[Before-and-after change data]
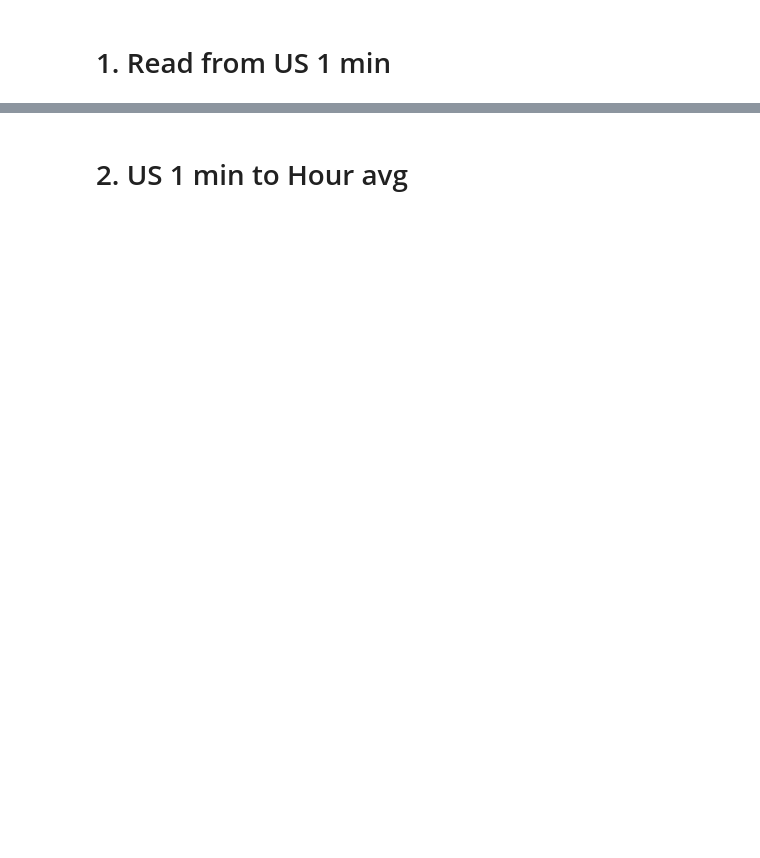
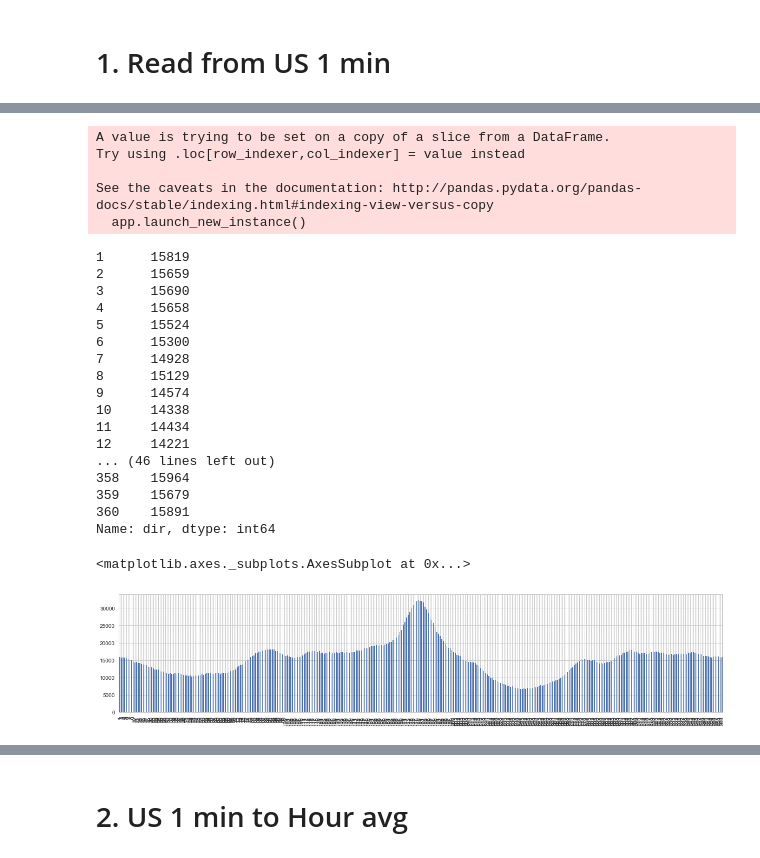
Before and after one commit to cqcn1991/Wind-Speed-Analysis, a Jupyter notebook: file_format.ipynb, the cells around one changed output, grey strips where cells are left out. Saved outputs shown, nothing was run; the diff lists cells and outputs as text; code cells hidden in the pictures; blank space fills up the shorter version.

```diff
--- a/file_format.ipynb
+++ b/file_format.ipynb
@@ -8,0 +8,9 @@ codecs.open('test.html', 'w', encoding='utf-8').write(output)
+# %%
+# file_dir = 'DSM'
+# file_dir = 'SPI'
+# file_dir = 'MSP'
+
+# file_dir = 'DEN'
+# file_dir = 'BIS'
+# file_dir = 'LNK'
+file_dir = 'TOP'
@@ -27,0 +95,34 @@ df.to_csv('DSM/DSM.csv', index=False)
+# %%
+# Drop non-integer data for direction
+df = df[df['dir'].apply(lambda x: str(x).isdigit())]
+df['dir']=pd.to_numeric(df['dir'], downcast='integer', errors='coerce')
+df = df[df['dir'].isin(arange(0,361))]
+# Need to consider 0
+
+display(df.dir.value_counts().sort_index())
+df.dir.value_counts().sort_index().plot(kind='bar', figsize=(20,4))
+# %% [output]
+A value is trying to be set on a copy of a slice from a DataFrame.
+Try using .loc[row_indexer,col_indexer] = value instead
+
+See the caveats in the documentation: http://pandas.pydata.org/pandas-docs/stable/indexing.html#indexing-view-versus-copy
+  app.launch_new_instance()
+1      15819
+2      15659
+3      15690
+4      15658
+5      15524
+6      15300
+7      14928
+8      15129
+9      14574
+10     14338
+11     14434
+12     14221
+... (46 lines left out)
+358    15964
+359    15679
+360    15891
+Name: dir, dtype: int64
+<matplotlib.axes._subplots.AxesSubplot at 0x...>
+[figure, added]
```
Also changed, not shown: parts of 20 cells of this notebook, 4 other files.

● TASK GOAL
Return an exact copy of the data above, apart from any pictures.

● EXERCISE RESPONSE
Before and after one commit to cqcn1991/Wind-Speed-Analysis, a Jupyter notebook: file_format.ipynb, the cells around one changed output, grey strips where cells are left out. Saved outputs shown, nothing was run; the diff lists cells and outputs as text; code cells hidden in the pictures; blank space fills up the shorter version.

```diff
--- a/file_format.ipynb
+++ b/file_format.ipynb
@@ -8,0 +8,9 @@ codecs.open('test.html', 'w', encoding='utf-8').write(output)
+# %%
+# file_dir = 'DSM'
+# file_dir = 'SPI'
+# file_dir = 'MSP'
+
+# file_dir = 'DEN'
+# file_dir = 'BIS'
+# file_dir = 'LNK'
+file_dir = 'TOP'
@@ -27,0 +95,34 @@ df.to_csv('DSM/DSM.csv', index=False)
+# %%
+# Drop non-integer data for direction
+df = df[df['dir'].apply(lambda x: str(x).isdigit())]
+df['dir']=pd.to_numeric(df['dir'], downcast='integer', errors='coerce')
+df = df[df['dir'].isin(arange(0,361))]
+# Need to consider 0
+
+display(df.dir.value_counts().sort_index())
+df.dir.value_counts().sort_index().plot(kind='bar', figsize=(20,4))
+# %% [output]
+A value is trying to be set on a copy of a slice from a DataFrame.
+Try using .loc[row_indexer,col_indexer] = value instead
+
+See the caveats in the documentation: http://pandas.pydata.org/pandas-docs/stable/indexing.html#indexing-view-versus-copy
+  app.launch_new_instance()
+1      15819
+2      15659
+3      15690
+4      15658
+5      15524
+6      15300
+7      14928
+8      15129
+9      14574
+10     14338
+11     14434
+12     14221
+... (46 lines left out)
+358    15964
+359    15679
+360    15891
+Name: dir, dtype: int64
+<matplotlib.axes._subplots.AxesSubplot at 0x...>
+[figure, added]
```
Also changed, not shown: parts of 20 cells of this notebook, 4 other files.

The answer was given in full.